Above the bed in the room occupied by Lauren Kelly, the dealer's daughter and an associate at his gallery, is a framed set of Liversidge's proposals. It was Lauren who brought Liversidge to her father's attention after seeing his project in Basel, and, in exchange for his time at Cady Hall, he will give the elder Kelly some of the work he is producing there. And he hasn't only busied himself collecting "Free" signs and embossing money. There are also delicate drawings of trees made by cutting thin strips of black tape and placing them on paper. There are also photographs that Liversidge, a confessed Polaroid obsessive, has taken with a couple of antiquated Polaroid cameras that he was given in exchange for cataloguing an art collection. He managed to find film for them and has been making little diptychs from photographs of everyday things around town — he thinks of them as "siamese" images — by taking one photograph and then, a few minutes later, attempting to exactly recreate it. What interests him are the unavoidable subtle differences between one picture and another, such as slightly displaced shadows. Another "siamese" piece involves a Xerox copy of a sign for a lost cat, which happens to be siamese.

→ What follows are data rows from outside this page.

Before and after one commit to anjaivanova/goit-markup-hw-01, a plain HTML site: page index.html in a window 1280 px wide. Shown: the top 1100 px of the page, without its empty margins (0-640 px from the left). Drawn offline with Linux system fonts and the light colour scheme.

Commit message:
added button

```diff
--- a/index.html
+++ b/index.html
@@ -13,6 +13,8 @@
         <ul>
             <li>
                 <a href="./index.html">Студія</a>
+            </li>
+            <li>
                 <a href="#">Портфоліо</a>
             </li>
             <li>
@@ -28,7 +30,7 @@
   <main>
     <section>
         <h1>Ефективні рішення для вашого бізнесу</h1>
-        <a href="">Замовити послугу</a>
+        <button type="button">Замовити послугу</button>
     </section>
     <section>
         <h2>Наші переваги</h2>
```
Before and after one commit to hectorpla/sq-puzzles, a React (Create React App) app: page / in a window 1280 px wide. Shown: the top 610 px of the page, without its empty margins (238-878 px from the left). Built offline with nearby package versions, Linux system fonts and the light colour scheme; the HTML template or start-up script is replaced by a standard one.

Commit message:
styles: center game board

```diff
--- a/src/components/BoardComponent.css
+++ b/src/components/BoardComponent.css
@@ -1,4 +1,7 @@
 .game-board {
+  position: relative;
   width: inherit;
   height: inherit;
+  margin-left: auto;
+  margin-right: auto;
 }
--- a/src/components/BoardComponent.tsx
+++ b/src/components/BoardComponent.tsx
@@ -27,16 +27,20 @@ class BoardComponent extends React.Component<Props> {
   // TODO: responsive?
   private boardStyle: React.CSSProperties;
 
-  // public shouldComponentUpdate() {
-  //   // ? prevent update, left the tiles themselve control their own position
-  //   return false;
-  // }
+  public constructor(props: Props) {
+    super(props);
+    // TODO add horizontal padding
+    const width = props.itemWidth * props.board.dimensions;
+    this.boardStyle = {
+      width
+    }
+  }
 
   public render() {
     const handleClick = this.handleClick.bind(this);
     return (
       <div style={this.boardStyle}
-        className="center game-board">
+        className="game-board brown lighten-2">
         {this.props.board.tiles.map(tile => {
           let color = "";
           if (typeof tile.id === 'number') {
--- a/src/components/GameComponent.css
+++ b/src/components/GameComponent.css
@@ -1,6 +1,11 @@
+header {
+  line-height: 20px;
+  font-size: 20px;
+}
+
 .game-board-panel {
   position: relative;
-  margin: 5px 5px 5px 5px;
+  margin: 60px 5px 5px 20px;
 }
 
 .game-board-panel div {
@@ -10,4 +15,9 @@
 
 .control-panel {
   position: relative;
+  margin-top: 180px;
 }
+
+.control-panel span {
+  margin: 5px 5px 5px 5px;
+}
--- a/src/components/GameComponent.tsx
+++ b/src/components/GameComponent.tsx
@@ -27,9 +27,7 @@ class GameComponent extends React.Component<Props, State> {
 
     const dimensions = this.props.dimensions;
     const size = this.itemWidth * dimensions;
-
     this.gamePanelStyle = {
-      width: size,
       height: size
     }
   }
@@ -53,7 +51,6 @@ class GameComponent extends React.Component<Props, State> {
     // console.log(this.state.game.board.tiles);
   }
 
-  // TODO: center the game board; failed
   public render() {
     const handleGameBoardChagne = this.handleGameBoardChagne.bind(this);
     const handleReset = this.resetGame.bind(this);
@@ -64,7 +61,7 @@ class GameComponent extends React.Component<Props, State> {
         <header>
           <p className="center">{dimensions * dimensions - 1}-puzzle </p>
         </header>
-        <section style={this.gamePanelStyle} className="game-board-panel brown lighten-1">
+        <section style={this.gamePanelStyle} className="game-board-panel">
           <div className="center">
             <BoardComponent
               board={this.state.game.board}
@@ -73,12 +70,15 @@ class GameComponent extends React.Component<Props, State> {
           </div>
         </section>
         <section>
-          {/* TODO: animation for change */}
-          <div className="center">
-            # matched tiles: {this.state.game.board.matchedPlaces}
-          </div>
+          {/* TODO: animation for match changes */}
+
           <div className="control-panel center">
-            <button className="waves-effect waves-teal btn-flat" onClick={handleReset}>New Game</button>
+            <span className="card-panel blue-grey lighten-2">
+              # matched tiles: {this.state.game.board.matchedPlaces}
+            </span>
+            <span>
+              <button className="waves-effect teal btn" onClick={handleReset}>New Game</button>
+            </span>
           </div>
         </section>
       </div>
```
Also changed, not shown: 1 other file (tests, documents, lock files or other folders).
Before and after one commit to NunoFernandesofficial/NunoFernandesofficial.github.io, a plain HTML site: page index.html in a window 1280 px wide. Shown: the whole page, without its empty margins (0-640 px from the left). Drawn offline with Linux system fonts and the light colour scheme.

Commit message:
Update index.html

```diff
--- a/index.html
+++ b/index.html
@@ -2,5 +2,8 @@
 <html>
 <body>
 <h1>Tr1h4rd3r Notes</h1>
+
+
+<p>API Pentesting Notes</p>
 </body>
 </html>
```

Liversidge is the first artist who's been invited to use Cady Hall for the summer, but Kelly, always thinking like a dealer, has big plans for the space — big plans for big pictures. Wouldn't it be great, he says, as he descends the stairs to Main Street, to invite his Edinburgh-based artist Callum Innes to spend some time here? "He could come here and make big paintings," he says. "We'd put them on view here in Chatham, and then at the gallery in New York. That's a show! The only way we have of getting his large paintings to New York now is on planes that can handle giant freight. It's a problem."

And with that Kelly, throwing on a straw hat, climbed behind the wheel of a red and white 1962 Chevy Impala convertible with license plates that read "HISTORICAL." Asked about the classic car, he laughs. "Oh, this?" he says. "I suppose this is my other problem."